## Tricky thing on mutual independence

If a set of random variables $X_1, ..., X_n$ are mutually independent, then it implies that they are pairwise independent. However, it is NOT the other way around! If everything is pairwise independent, it may not be the case that they are mutually independent. It is possible to find a counterexample.

## Counterexample

Consider the result of two coin flips. Let $X$ be “heads first” and $Y$ be “heads second” and $Z$ be “two heads or two tails”. Now, it is obvious that X and Y are independent. It is also true that $Z$ is independent of $X$, because regardless of the value of $X$, there is an equal chance for same result or different result, which is what $Z$ is looking for. Same logic holds for $Y$. However, it is not the case that $X, Y, Z$ are mutually independent. If we know that $X$ is true and $Y$ is true, then it is necessarily true that $Z$ is true. It’s like the XOR problem we talk about in the bayesian network section.

## Conditional independence

We talk about two events being `conditional independent`

if there is some event $\gamma$ that makes $\alpha, \beta$ independent (whereas they might be dependent otherwise). A good example is $\alpha =$ “AC turns on” and $\beta =$ “thermometer goes up” and $\gamma =$ “it gets hotter”. As mentioned in our discussion on graphical models, $\alpha, \beta$ are totally dependent on each other!
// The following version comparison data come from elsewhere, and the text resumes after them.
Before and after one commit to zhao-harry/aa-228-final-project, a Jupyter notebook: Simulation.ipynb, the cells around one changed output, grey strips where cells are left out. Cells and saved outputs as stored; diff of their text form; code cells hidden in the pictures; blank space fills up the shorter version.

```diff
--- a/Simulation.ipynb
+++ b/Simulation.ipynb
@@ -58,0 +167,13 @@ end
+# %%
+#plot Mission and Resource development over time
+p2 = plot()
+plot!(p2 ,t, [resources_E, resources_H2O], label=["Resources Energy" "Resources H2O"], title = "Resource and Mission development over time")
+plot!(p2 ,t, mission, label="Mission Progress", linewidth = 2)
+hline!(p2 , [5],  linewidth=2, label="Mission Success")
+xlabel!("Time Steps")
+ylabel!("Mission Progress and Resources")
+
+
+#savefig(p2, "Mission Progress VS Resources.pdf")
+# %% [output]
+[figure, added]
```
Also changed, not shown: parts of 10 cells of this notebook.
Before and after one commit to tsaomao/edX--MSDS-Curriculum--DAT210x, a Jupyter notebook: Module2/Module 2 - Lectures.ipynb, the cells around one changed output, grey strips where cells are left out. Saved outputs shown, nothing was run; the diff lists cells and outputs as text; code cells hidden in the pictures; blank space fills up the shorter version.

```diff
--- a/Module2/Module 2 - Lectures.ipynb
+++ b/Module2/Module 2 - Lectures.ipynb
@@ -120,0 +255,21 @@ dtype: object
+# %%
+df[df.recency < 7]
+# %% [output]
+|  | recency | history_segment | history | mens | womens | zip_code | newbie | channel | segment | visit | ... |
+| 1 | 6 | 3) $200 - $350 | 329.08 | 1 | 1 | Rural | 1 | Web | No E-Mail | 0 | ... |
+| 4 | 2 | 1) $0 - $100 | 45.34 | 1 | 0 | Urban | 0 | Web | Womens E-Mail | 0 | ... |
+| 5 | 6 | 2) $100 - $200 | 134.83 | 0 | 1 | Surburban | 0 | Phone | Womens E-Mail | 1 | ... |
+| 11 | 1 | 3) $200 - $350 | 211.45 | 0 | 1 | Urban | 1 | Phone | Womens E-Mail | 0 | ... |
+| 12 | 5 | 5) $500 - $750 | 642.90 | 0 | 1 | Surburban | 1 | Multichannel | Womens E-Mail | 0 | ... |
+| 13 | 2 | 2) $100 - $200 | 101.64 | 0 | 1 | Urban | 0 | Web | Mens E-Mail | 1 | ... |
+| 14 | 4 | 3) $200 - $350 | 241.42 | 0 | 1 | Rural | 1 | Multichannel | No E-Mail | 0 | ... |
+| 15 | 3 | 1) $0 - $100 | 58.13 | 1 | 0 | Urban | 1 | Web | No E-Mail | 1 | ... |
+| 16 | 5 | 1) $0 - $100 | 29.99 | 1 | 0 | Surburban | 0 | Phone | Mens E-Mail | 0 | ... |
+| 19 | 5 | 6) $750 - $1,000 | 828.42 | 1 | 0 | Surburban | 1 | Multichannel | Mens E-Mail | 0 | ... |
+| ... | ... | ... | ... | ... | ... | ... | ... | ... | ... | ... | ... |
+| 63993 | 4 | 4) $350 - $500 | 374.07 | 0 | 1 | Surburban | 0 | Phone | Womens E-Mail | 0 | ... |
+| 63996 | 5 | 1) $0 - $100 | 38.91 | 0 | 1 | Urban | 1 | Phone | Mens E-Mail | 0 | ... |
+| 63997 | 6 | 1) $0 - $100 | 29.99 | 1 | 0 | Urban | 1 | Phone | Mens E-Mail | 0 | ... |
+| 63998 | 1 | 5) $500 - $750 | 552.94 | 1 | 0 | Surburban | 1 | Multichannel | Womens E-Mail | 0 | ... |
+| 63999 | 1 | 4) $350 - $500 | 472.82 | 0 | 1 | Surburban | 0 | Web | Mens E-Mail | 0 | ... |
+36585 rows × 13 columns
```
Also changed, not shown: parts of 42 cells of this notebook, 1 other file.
However, they are united under a common cause (things get hotter), and therefore when we know $\gamma$, then $\alpha$ and $\beta$ don’t provide any more information to each other.